Online Oscars voting blunder

2013-01-02 10:35

Los Angeles - The Academy of Motion Picture Arts and Sciences said on Monday it has extended voting for the 2013 Oscars, after reports of problems with a new online polling system.

The elite movie industry body is giving its voting members an extra day - the deadline will be this Friday at 17:00 Los Angeles time, instead of 24 hours earlier - to choose their nominees.

"By extending the voting deadline we are providing every opportunity available to make the transition to online balloting as smooth as possible," said Academy chief operating officer Ric Robertson.

"We're grateful to our global membership for joining us in this process," he added in a statement.

'It's easier to break into the CIA'

The Academy, which organises the climax to Hollywood's annual awards season in February, introduced the option of online voting for first time for its nearly 6 000 members.

Old-fashioned voting by mail was still possible, although an initial 30 November deadline for requesting the ballot papers had to be extended by two weeks after complaints from members that they had missed it.

The Academy also set up e-voting stations in Los Angeles, New York and London, where its own officials could help members through the process.

But reports of problems with online voting have snowballed, with some Academy members struggling with the security system of passwords required to register their choices.

"It's easier to break into the CIA," one member told The Hollywood Reporter last week, in a piece which said many voiced concern that many older voters would give up and not cast their ballots.

The median age of the Academy is 62

"You know, a lot of older, cantankerous people - people who aren't so highly motivated to vote - are going to say, 'Oh, forget this.' I'm sure there's going to be some votes lost," added another member.

The median age of the Academy's 5 765 members is 62, according to a recent study cited by The Hollywood Reporter.
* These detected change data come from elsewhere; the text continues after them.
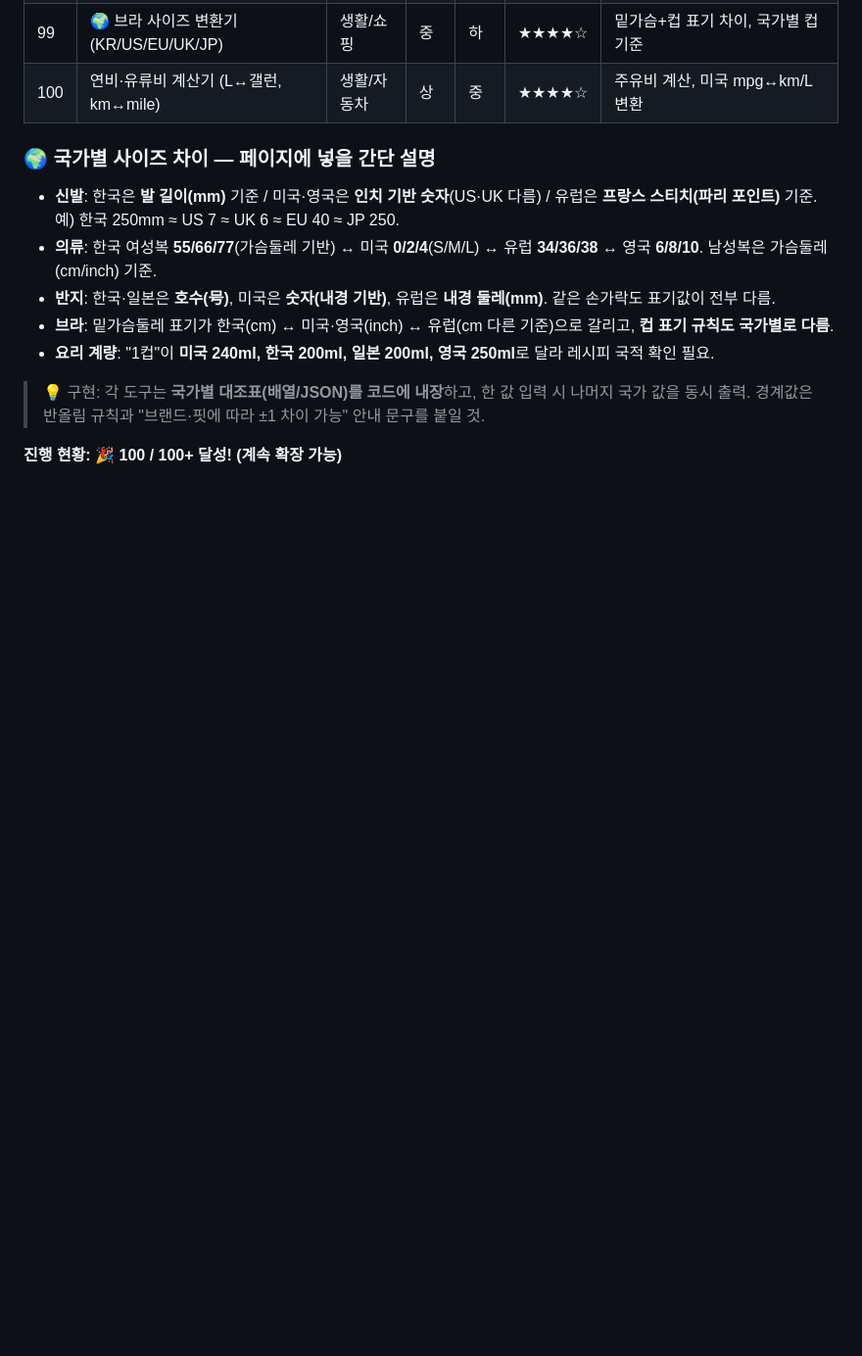
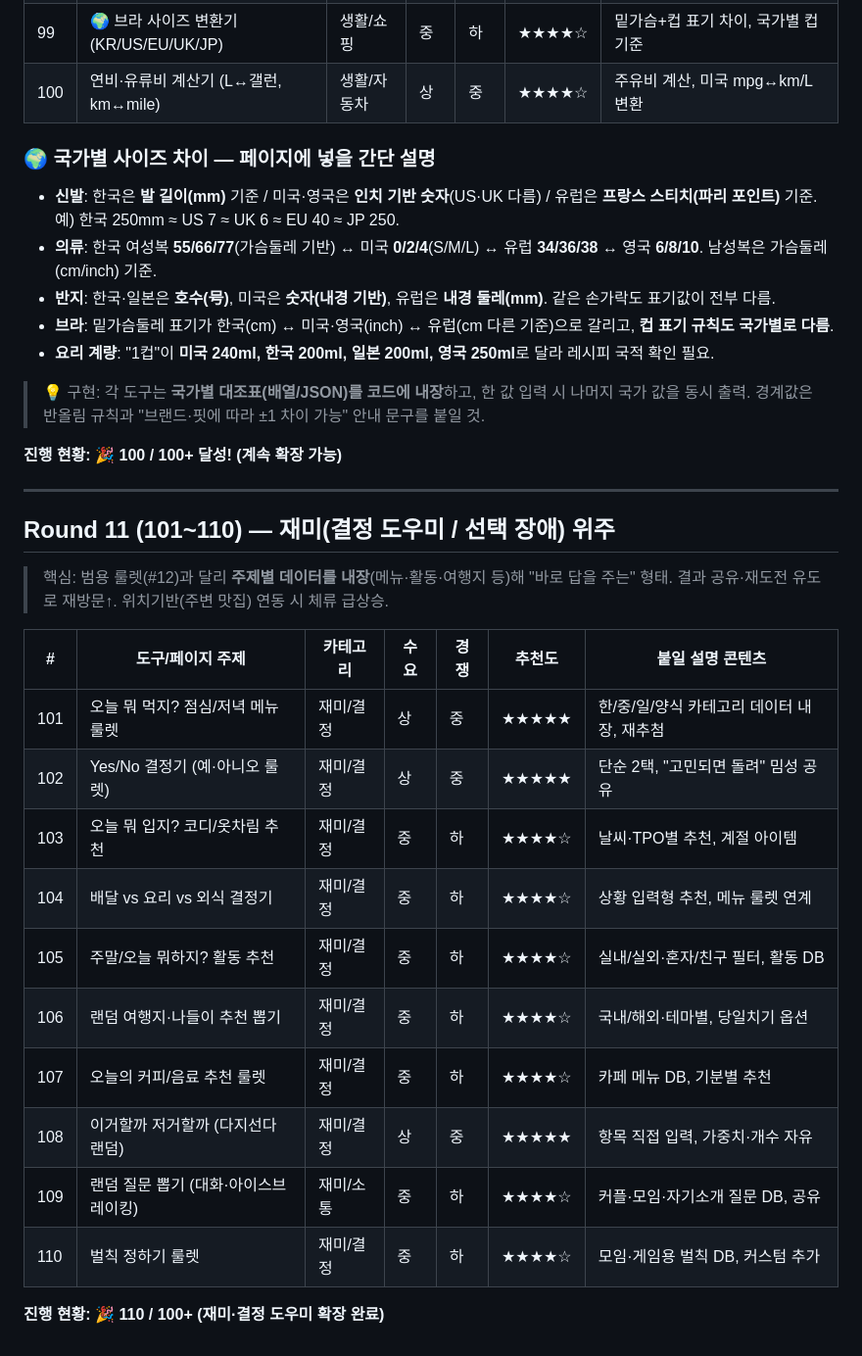
Before and after one commit to bigcarl7171-oss/techa-automation, a Markdown page: docs/utility-content-ideas.md, the part around the change. Shown at 98% size. GitHub-like rendering; blank space fills up the shorter version.

Commit message:
Add Round 11 decision-maker/choice-paralysis fun tools (topics 101-110)
Co-Authored-By: Claude Opus 4.8 <noreply@anthropic.com>
Claude-Session: https://claude.ai/code/session_014SU1V19gXcm1VhchHw5Ygo

```diff
--- a/docs/utility-content-ideas.md
+++ b/docs/utility-content-ideas.md
@@ -217,3 +217,24 @@
 > 💡 구현: 각 도구는 **국가별 대조표(배열/JSON)를 코드에 내장**하고, 한 값 입력 시 나머지 국가 값을 동시 출력. 경계값은 반올림 규칙과 "브랜드·핏에 따라 ±1 차이 가능" 안내 문구를 붙일 것.
 
 **진행 현황: 🎉 100 / 100+ 달성! (계속 확장 가능)**
+
+---
+
+## Round 11 (101~110) — 재미(결정 도우미 / 선택 장애) 위주
+
+> 핵심: 범용 룰렛(#12)과 달리 **주제별 데이터를 내장**(메뉴·활동·여행지 등)해 "바로 답을 주는" 형태. 결과 공유·재도전 유도로 재방문↑. 위치기반(주변 맛집) 연동 시 체류 급상승.
+
+| # | 도구/페이지 주제 | 카테고리 | 수요 | 경쟁 | 추천도 | 붙일 설명 콘텐츠 |
+|---|---|---|---|---|---|---|
+| 101 | 오늘 뭐 먹지? 점심/저녁 메뉴 룰렛 | 재미/결정 | 상 | 중 | ★★★★★ | 한/중/일/양식 카테고리 데이터 내장, 재추첨 |
+| 102 | Yes/No 결정기 (예·아니오 룰렛) | 재미/결정 | 상 | 중 | ★★★★★ | 단순 2택, "고민되면 돌려" 밈성 공유 |
+| 103 | 오늘 뭐 입지? 코디/옷차림 추천 | 재미/결정 | 중 | 하 | ★★★★☆ | 날씨·TPO별 추천, 계절 아이템 |
+| 104 | 배달 vs 요리 vs 외식 결정기 | 재미/결정 | 중 | 하 | ★★★★☆ | 상황 입력형 추천, 메뉴 룰렛 연계 |
+| 105 | 주말/오늘 뭐하지? 활동 추천 | 재미/결정 | 중 | 하 | ★★★★☆ | 실내/실외·혼자/친구 필터, 활동 DB |
+| 106 | 랜덤 여행지·나들이 추천 뽑기 | 재미/결정 | 중 | 하 | ★★★★☆ | 국내/해외·테마별, 당일치기 옵션 |
+| 107 | 오늘의 커피/음료 추천 룰렛 | 재미/결정 | 중 | 하 | ★★★★☆ | 카페 메뉴 DB, 기분별 추천 |
+| 108 | 이거할까 저거할까 (다지선다 랜덤) | 재미/결정 | 상 | 중 | ★★★★★ | 항목 직접 입력, 가중치·개수 자유 |
+| 109 | 랜덤 질문 뽑기 (대화·아이스브레이킹) | 재미/소통 | 중 | 하 | ★★★★☆ | 커플·모임·자기소개 질문 DB, 공유 |
+| 110 | 벌칙 정하기 룰렛 | 재미/결정 | 중 | 하 | ★★★★☆ | 모임·게임용 벌칙 DB, 커스텀 추가 |
+
+**진행 현황: 🎉 110 / 100+ (재미·결정 도우미 확장 완료)**
```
Nominees will be announced at 05:00 on 10 January, while the winners will be announced on 24 February, at a show hosted by Family Guy creator Seth MacFarlane.
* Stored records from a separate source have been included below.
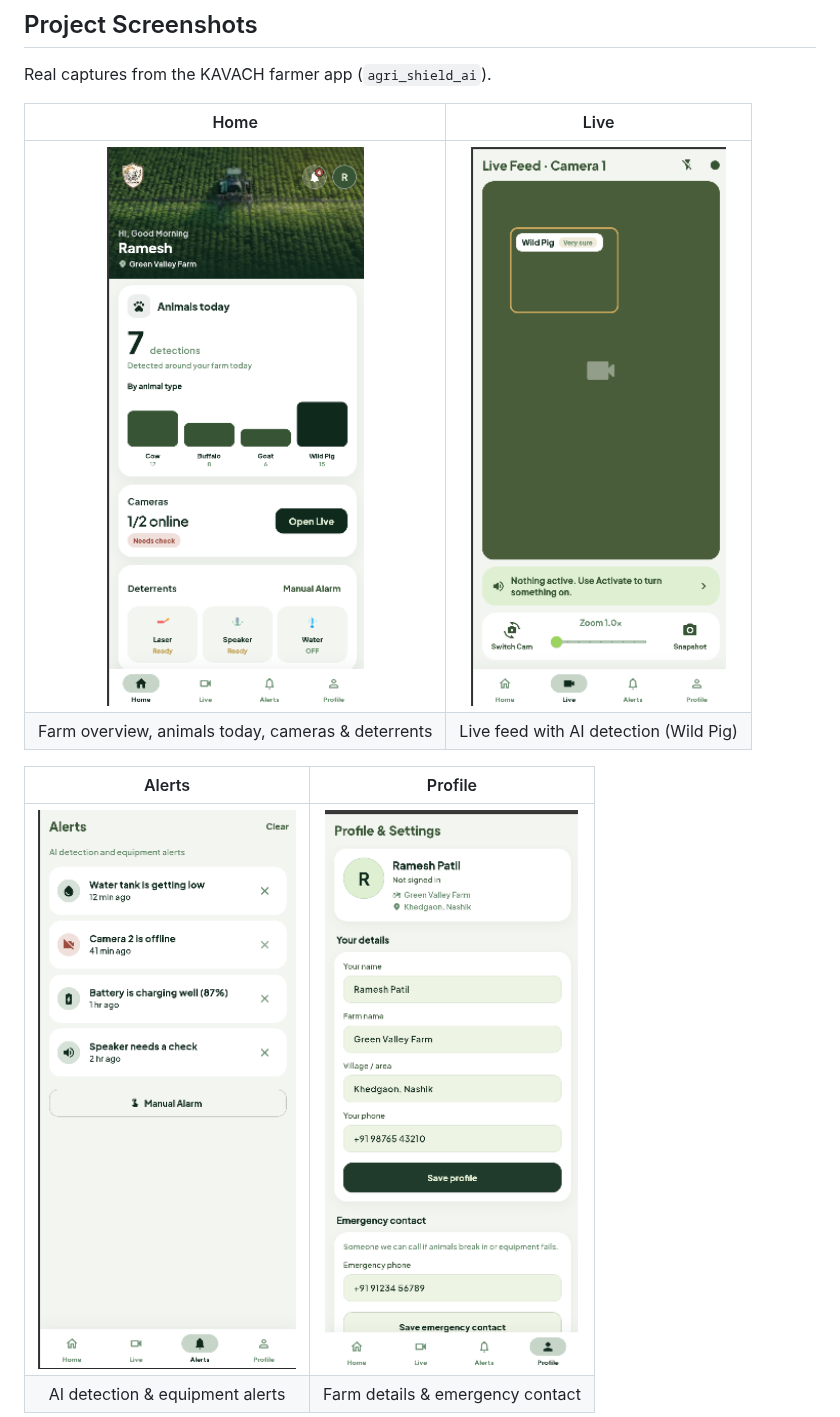
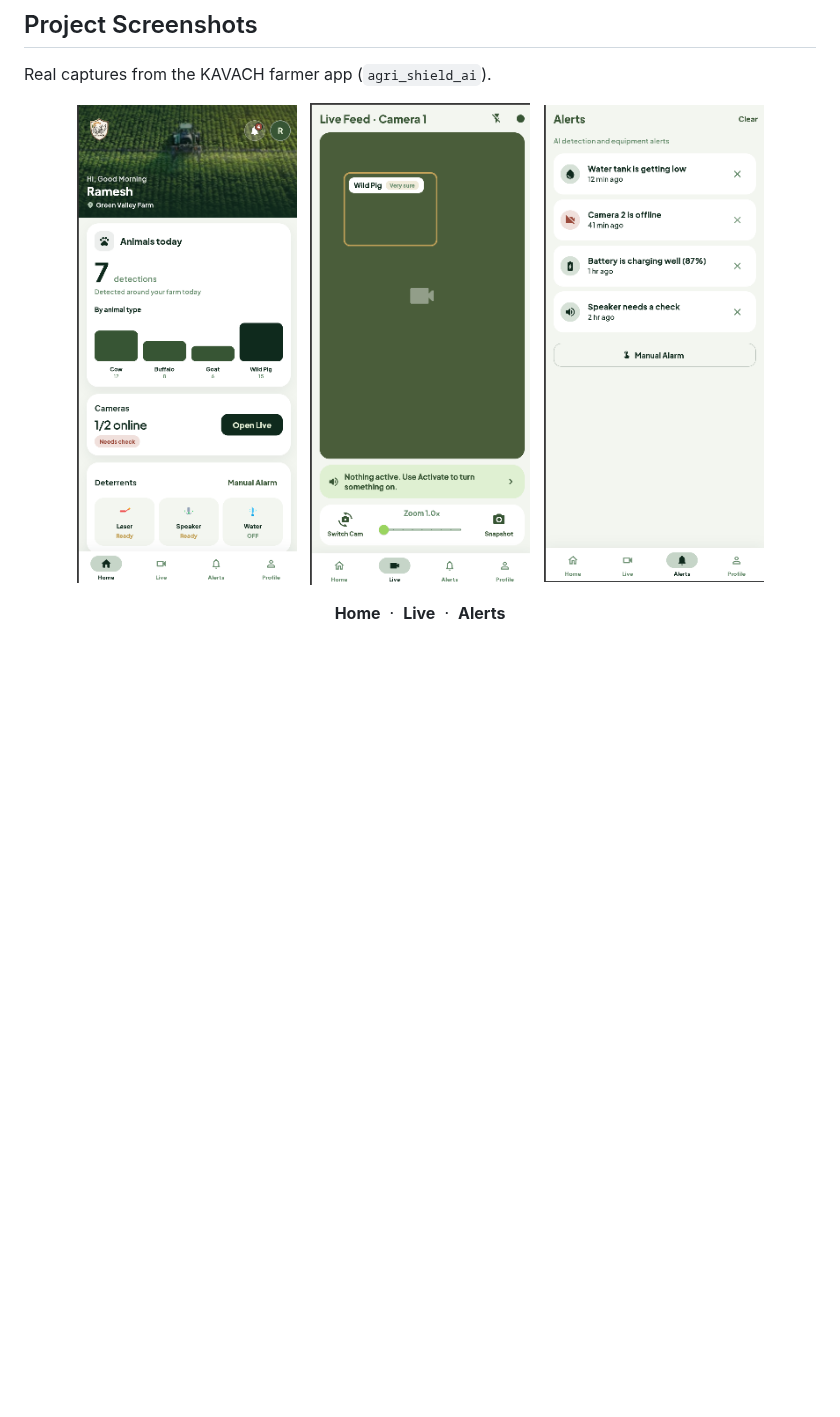
Before and after one commit to Devashish-Modi/TETRA040, a Markdown page: README.md, the part around one of its changes. GitHub-like rendering; blank space fills up the shorter version.

Commit message:
Fix README screenshots layout so images render on GitHub.
EOF

Co-authored-by: Cursor <cursoragent@cursor.com>

```diff
--- a/README.md
+++ b/README.md
@@ -157,13 +157,15 @@ KAVACH helps farmers watch the farm perimeter, review detections, control deterr
 
 Real captures from the KAVACH farmer app (`agri_shield_ai`).
 
-| Home | Live |
-|:----:|:----:|
-| <img src="screenshots/home.png" width="280" alt="Home"/> | <img src="screenshots/live.png" width="280" alt="Live"/> |
-| Farm overview, animals today, cameras & deterrents | Live feed with AI detection (Wild Pig) |
+<p align="center">
+  <img src="./screenshots/home.png" width="220" alt="Home — farm overview"/>
+  &nbsp;
+  <img src="./screenshots/live.png" width="220" alt="Live feed"/>
+  &nbsp;
+  <img src="./screenshots/alerts.png" width="220" alt="Alerts"/>
+</p>
 
-| Alerts | Profile |
-|:------:|:-------:|
-| <img src="screenshots/alerts.png" width="280" alt="Alerts"/> | <img src="screenshots/profile.png" width="280" alt="Profile"/> |
-| AI detection & equipment alerts | Farm details & emergency contact |
+<p align="center">
+  <b>Home</b> &nbsp;·&nbsp; <b>Live</b> &nbsp;·&nbsp; <b>Alerts</b>
+</p>
 
```
Also changed, not shown: other parts of README.md (+18 -8 lines).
Unlike in some previous years there is no clear favourite for best picture, with frontrunners ranging from Steven Spielberg's political drama Lincoln to Osama Bin Laden manhunt docu-thriller Zero Dark Thirty.

Others tipped for Oscars glory include musical adaptation Les Miserables, rom-com Silver Linings Playbook, Ang Lee's 3D fantasy Life of Pi, and actor-director Ben Affleck's Iran hostage crisis drama Argo.